(credit CBS)

“Today users see a very dry canal,” said Harriet Crittenden LaMair, Executive Director of the High Line Canal Conservancy.

Denver Water has not been sending water down the canal for several years, mostly because it’s a very inefficient way to move water. Sixty to 80% of the water leaks out or evaporates. Now the High Line Canal Conservancy is enacting a plan that would use 64 miles of the 71 mile canal to collect and filter storm water.

“Storm water in the region is coming faster and in bunches, so having more ways to manage that storm water and to have it flow through when it comes is a very smart way to manager water,” Crittenden LaMair explained.

(credit CBS)
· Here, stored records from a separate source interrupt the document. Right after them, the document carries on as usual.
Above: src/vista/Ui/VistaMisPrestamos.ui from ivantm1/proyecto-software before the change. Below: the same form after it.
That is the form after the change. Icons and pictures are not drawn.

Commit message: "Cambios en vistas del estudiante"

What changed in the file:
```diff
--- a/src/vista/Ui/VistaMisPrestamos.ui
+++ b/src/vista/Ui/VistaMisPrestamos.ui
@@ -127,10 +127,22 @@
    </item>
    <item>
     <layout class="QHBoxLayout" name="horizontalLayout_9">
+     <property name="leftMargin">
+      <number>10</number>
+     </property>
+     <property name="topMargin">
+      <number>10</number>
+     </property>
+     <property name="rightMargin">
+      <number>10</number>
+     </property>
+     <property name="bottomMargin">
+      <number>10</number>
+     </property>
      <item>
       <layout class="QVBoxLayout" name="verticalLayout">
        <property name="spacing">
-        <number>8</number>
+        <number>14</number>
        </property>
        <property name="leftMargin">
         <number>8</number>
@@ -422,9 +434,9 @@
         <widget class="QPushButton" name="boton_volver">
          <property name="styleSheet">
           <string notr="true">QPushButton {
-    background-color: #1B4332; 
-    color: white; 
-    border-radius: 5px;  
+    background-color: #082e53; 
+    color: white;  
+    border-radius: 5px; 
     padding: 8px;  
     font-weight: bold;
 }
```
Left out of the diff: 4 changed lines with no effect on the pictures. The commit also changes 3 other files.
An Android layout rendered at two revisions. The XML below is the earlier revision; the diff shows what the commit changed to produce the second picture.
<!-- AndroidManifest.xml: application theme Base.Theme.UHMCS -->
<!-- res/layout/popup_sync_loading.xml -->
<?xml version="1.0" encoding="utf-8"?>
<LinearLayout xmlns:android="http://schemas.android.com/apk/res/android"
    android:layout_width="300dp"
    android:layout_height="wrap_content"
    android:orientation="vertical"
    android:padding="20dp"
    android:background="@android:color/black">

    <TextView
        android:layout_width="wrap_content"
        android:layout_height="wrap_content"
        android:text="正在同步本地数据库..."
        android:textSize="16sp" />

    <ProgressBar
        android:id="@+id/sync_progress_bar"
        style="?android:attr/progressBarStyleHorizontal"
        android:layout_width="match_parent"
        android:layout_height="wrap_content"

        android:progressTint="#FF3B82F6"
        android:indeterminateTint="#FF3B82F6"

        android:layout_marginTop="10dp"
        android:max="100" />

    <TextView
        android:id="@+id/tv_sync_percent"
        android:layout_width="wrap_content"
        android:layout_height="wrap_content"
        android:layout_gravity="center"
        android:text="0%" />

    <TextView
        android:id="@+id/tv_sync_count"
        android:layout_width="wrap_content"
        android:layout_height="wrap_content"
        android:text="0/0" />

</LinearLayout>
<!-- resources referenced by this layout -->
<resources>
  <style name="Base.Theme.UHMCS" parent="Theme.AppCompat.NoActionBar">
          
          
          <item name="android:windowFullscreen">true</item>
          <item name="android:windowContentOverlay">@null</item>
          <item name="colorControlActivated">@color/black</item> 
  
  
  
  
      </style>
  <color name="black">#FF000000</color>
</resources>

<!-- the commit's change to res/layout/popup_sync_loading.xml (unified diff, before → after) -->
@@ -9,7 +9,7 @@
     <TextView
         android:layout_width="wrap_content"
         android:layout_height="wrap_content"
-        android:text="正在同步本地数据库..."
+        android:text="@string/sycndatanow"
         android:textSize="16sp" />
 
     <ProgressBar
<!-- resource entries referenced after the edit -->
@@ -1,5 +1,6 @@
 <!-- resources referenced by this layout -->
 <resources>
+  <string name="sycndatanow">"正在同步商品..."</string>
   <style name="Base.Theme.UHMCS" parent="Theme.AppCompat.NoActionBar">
Crews are building berms along the canal which will slow the water so that it can filter before it enters existing streams and creeks. Rocky channels and new curb cuts help direct rain fall runoff into the canal.

“The study shows that if we direct the storm water into the High Line Canal some 100 more days of the year the canal will be wet, which is amazing,” Crittenden LaMair told CBS4.

(credit High Line Canal Conservancy)

The storm water will also benefit the tree canopy along the canal, which right now is not getting watered the way it used to.

“Really, it’s a part of climate resiliency, and social justice issues, and environmental justice issues. When we look at the areas that are the driest along the canal, they are in the northern communities where there has been a lack of historic investment in the canal,” Crittenden LaMair said.

This project will be a $14 million over the next five to 10 years.

From Aug. 1 through Oct. 10, the Conservancy is hosting Walk for the Canal, to raise money for these projects and regular maintenance of the greenway. The challenge is to set a distance based goal. Collect donations, win prizes, and get moving outdoors.

“All the funds raised will come to the Conservancy and be shared with local governments, as well as, to support our community stewardship programs such as trash cleanups, tree plantings, week removals and more,” LaMair said.

To sign up to Walk for the Canal go to highlinecanal.org/walk.

Libby Smith